This became most obvious when looking at tax revenue, but there are other signs as well. Dispensaries are closing down, and delivery services and social clubs are still working to find their footing. This is helping bring tax revenues down, and as more states legalize, folks are beginning to worry that the Colorado cannabis boom is finally drawing to a close.
“More people are going to get laid off. We are probably going to see more small shops close down and a lot of brands are going to go away,” says Spencer Ward, salesman for Bronnor Corp., a company that manufactures edibles and infused products for brands across Colorado stores.
As of July, taxes and fees collected from retail cannabis reached $198.3 million, which is down $53.7 million, 21% from 2021. Colorado saw record sales in 2021, as dispensaries reached $2.2 billion and brought in $423.5 million in taxes, but this year is significantly lower.

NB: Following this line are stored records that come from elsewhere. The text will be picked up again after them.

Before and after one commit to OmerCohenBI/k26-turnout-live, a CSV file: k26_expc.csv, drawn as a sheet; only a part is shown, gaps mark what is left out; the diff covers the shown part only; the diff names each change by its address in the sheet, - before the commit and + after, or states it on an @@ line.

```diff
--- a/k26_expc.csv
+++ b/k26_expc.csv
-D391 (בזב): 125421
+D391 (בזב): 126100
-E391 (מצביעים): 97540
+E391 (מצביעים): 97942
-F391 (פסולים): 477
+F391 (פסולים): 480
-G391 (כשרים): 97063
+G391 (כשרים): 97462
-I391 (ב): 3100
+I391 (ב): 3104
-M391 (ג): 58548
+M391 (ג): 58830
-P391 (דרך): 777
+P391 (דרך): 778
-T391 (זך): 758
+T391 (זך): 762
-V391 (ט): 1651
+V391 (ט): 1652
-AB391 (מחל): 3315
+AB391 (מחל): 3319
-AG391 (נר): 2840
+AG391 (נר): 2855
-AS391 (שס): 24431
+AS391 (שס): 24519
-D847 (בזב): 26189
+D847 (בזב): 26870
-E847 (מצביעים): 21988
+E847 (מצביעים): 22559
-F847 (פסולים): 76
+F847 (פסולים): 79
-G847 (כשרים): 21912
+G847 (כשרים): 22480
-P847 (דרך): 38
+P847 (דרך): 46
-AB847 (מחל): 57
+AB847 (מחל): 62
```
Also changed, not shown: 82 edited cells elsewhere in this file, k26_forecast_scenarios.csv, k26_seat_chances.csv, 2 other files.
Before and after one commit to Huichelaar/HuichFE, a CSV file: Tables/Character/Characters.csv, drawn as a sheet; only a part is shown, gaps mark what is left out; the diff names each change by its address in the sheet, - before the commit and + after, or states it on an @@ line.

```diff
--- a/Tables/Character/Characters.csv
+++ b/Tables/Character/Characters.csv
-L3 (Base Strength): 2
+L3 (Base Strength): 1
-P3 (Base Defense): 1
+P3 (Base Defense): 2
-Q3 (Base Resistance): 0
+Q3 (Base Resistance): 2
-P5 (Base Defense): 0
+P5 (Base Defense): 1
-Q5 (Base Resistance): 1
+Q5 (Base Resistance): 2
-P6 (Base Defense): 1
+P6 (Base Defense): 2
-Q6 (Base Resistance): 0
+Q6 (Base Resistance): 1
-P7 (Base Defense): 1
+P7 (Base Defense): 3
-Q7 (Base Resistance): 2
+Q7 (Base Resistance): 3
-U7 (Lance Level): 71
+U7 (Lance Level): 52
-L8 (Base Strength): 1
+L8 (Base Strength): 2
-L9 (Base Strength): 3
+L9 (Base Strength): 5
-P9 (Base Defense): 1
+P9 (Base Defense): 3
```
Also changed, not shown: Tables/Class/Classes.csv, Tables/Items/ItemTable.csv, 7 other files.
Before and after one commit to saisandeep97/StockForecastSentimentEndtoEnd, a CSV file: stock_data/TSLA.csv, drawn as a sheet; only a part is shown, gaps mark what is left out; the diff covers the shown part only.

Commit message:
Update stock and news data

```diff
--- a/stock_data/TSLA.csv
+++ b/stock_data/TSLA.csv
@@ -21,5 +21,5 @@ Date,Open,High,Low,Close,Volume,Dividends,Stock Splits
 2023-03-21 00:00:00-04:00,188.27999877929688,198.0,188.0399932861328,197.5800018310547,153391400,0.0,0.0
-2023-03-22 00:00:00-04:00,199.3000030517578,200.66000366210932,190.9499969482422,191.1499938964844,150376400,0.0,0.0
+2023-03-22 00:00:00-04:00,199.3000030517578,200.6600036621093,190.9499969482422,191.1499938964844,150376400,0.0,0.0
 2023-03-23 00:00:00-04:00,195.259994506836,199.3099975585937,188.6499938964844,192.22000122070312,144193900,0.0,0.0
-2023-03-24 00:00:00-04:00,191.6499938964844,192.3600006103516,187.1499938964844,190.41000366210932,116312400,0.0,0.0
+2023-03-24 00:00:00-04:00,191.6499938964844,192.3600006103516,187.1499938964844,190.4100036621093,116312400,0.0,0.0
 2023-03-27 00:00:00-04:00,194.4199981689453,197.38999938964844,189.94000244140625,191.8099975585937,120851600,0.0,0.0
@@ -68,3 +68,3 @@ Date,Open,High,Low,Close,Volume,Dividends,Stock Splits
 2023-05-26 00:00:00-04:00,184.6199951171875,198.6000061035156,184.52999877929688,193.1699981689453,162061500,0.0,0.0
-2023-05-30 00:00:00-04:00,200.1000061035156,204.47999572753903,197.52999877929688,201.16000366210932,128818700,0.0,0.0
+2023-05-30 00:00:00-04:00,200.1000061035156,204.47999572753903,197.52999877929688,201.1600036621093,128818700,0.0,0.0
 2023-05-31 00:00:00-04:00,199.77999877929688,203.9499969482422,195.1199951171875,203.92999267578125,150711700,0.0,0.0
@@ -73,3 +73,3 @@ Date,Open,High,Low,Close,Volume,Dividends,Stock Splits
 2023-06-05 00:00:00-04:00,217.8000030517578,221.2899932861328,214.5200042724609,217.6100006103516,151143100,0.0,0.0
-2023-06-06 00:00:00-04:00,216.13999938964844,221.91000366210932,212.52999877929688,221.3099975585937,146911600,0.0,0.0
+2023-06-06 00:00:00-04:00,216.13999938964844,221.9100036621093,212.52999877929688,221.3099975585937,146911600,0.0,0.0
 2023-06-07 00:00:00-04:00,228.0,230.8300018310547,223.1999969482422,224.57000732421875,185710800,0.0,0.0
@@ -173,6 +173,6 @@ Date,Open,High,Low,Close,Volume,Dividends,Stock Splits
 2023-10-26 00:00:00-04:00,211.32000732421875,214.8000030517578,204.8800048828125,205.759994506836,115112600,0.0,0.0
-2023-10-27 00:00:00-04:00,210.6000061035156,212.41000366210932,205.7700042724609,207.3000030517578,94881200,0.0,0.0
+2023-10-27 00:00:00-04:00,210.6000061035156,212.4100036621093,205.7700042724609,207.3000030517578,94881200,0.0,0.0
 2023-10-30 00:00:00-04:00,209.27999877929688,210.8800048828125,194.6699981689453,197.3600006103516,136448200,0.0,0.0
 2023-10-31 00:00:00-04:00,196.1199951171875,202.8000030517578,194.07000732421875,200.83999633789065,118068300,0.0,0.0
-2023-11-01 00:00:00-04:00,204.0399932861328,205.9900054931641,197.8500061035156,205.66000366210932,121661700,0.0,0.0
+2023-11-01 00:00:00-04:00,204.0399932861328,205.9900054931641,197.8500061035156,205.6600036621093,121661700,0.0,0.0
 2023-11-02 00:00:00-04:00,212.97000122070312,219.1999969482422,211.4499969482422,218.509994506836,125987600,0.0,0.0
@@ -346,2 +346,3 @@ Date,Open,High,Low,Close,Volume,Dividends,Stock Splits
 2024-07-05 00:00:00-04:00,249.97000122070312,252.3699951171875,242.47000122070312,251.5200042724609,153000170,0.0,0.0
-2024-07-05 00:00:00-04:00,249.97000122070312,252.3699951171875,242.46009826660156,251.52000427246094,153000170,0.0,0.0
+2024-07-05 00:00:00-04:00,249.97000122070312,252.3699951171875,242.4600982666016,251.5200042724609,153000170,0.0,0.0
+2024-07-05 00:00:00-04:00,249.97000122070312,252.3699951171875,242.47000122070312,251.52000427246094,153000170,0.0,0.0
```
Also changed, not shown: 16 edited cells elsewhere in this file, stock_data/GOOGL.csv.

Now, the fear is that if this decline continues throughout the year, state taxes that go to things like the Public School Fund will fall. It’s possible that the industry could bring in closer to $24.9 million for the Fund versus the $31.5 million brought in last year. The retail sales tax distribution to local governments could also drop from $27.8 million to $22 million.
This also goes hand in hand with the 44% drop that has been seen in medical cannabis sales, which Truman Bardley, head of the Marijuana Industry Group trade organization, calls “a big, big deal.”